[[ Dataset entries, beginning ]]

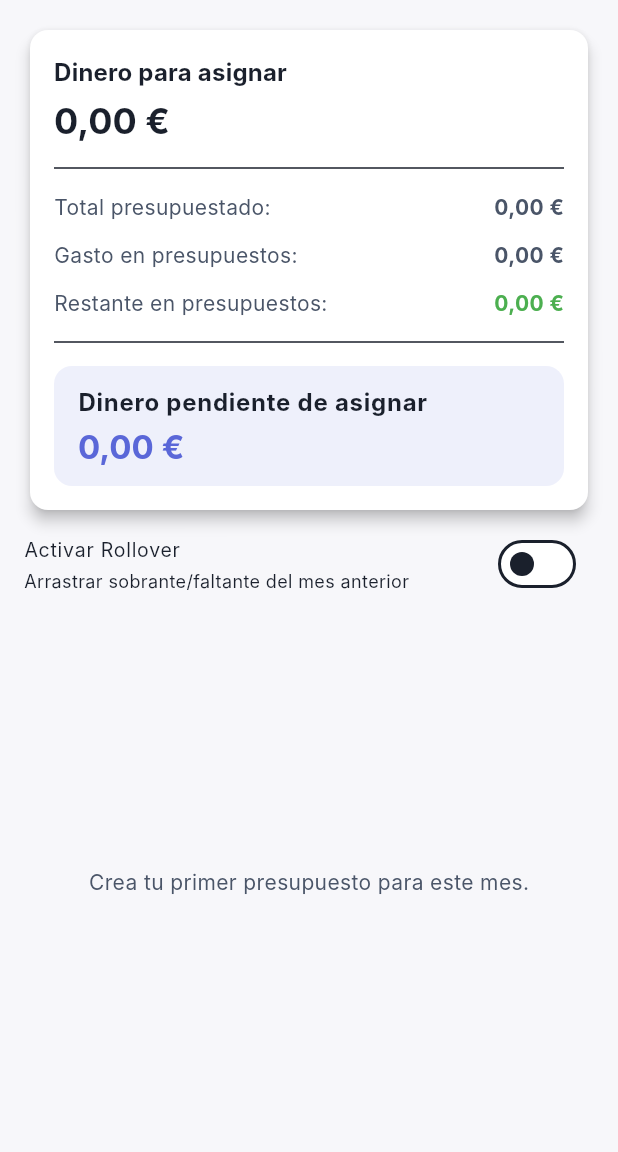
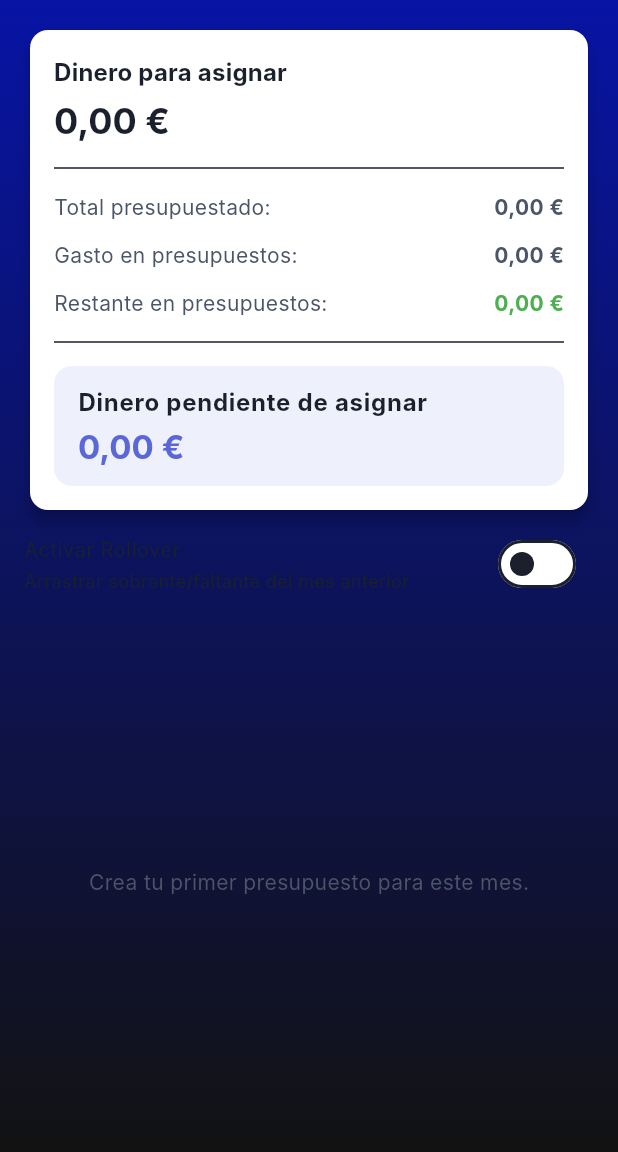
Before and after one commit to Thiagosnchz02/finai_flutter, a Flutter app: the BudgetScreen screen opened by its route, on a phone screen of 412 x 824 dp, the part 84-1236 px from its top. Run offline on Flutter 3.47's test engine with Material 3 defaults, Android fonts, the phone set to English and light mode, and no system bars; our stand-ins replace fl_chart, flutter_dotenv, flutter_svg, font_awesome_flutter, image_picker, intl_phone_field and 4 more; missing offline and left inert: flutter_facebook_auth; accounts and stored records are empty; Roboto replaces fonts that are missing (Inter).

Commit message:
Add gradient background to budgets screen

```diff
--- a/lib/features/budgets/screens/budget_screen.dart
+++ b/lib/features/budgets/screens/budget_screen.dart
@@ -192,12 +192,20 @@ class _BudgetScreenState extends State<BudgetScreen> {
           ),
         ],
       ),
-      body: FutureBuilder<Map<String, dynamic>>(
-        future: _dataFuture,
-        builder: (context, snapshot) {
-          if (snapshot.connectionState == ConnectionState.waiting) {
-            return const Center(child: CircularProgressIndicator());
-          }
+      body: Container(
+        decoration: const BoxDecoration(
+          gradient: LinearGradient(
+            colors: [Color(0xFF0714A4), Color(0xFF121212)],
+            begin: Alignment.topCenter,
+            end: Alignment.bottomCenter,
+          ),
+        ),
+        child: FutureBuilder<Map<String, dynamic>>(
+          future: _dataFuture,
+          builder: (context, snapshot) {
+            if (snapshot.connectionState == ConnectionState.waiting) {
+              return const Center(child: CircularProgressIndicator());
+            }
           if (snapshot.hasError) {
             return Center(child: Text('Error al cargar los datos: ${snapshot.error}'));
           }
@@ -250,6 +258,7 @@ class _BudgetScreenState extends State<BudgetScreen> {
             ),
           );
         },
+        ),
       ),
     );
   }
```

[[ Dataset entries, end ]]

When you repeat the data, keep every line exact and drop the images.

**Written response**
Before and after one commit to Thiagosnchz02/finai_flutter, a Flutter app: the BudgetScreen screen opened by its route, on a phone screen of 412 x 824 dp, the part 84-1236 px from its top. Run offline on Flutter 3.47's test engine with Material 3 defaults, Android fonts, the phone set to English and light mode, and no system bars; our stand-ins replace fl_chart, flutter_dotenv, flutter_svg, font_awesome_flutter, image_picker, intl_phone_field and 4 more; missing offline and left inert: flutter_facebook_auth; accounts and stored records are empty; Roboto replaces fonts that are missing (Inter).

Commit message:
Add gradient background to budgets screen

```diff
--- a/lib/features/budgets/screens/budget_screen.dart
+++ b/lib/features/budgets/screens/budget_screen.dart
@@ -192,12 +192,20 @@ class _BudgetScreenState extends State<BudgetScreen> {
           ),
         ],
       ),
-      body: FutureBuilder<Map<String, dynamic>>(
-        future: _dataFuture,
-        builder: (context, snapshot) {
-          if (snapshot.connectionState == ConnectionState.waiting) {
-            return const Center(child: CircularProgressIndicator());
-          }
+      body: Container(
+        decoration: const BoxDecoration(
+          gradient: LinearGradient(
+            colors: [Color(0xFF0714A4), Color(0xFF121212)],
+            begin: Alignment.topCenter,
+            end: Alignment.bottomCenter,
+          ),
+        ),
+        child: FutureBuilder<Map<String, dynamic>>(
+          future: _dataFuture,
+          builder: (context, snapshot) {
+            if (snapshot.connectionState == ConnectionState.waiting) {
+              return const Center(child: CircularProgressIndicator());
+            }
           if (snapshot.hasError) {
             return Center(child: Text('Error al cargar los datos: ${snapshot.error}'));
           }
@@ -250,6 +258,7 @@ class _BudgetScreenState extends State<BudgetScreen> {
             ),
           );
         },
+        ),
       ),
     );
   }
```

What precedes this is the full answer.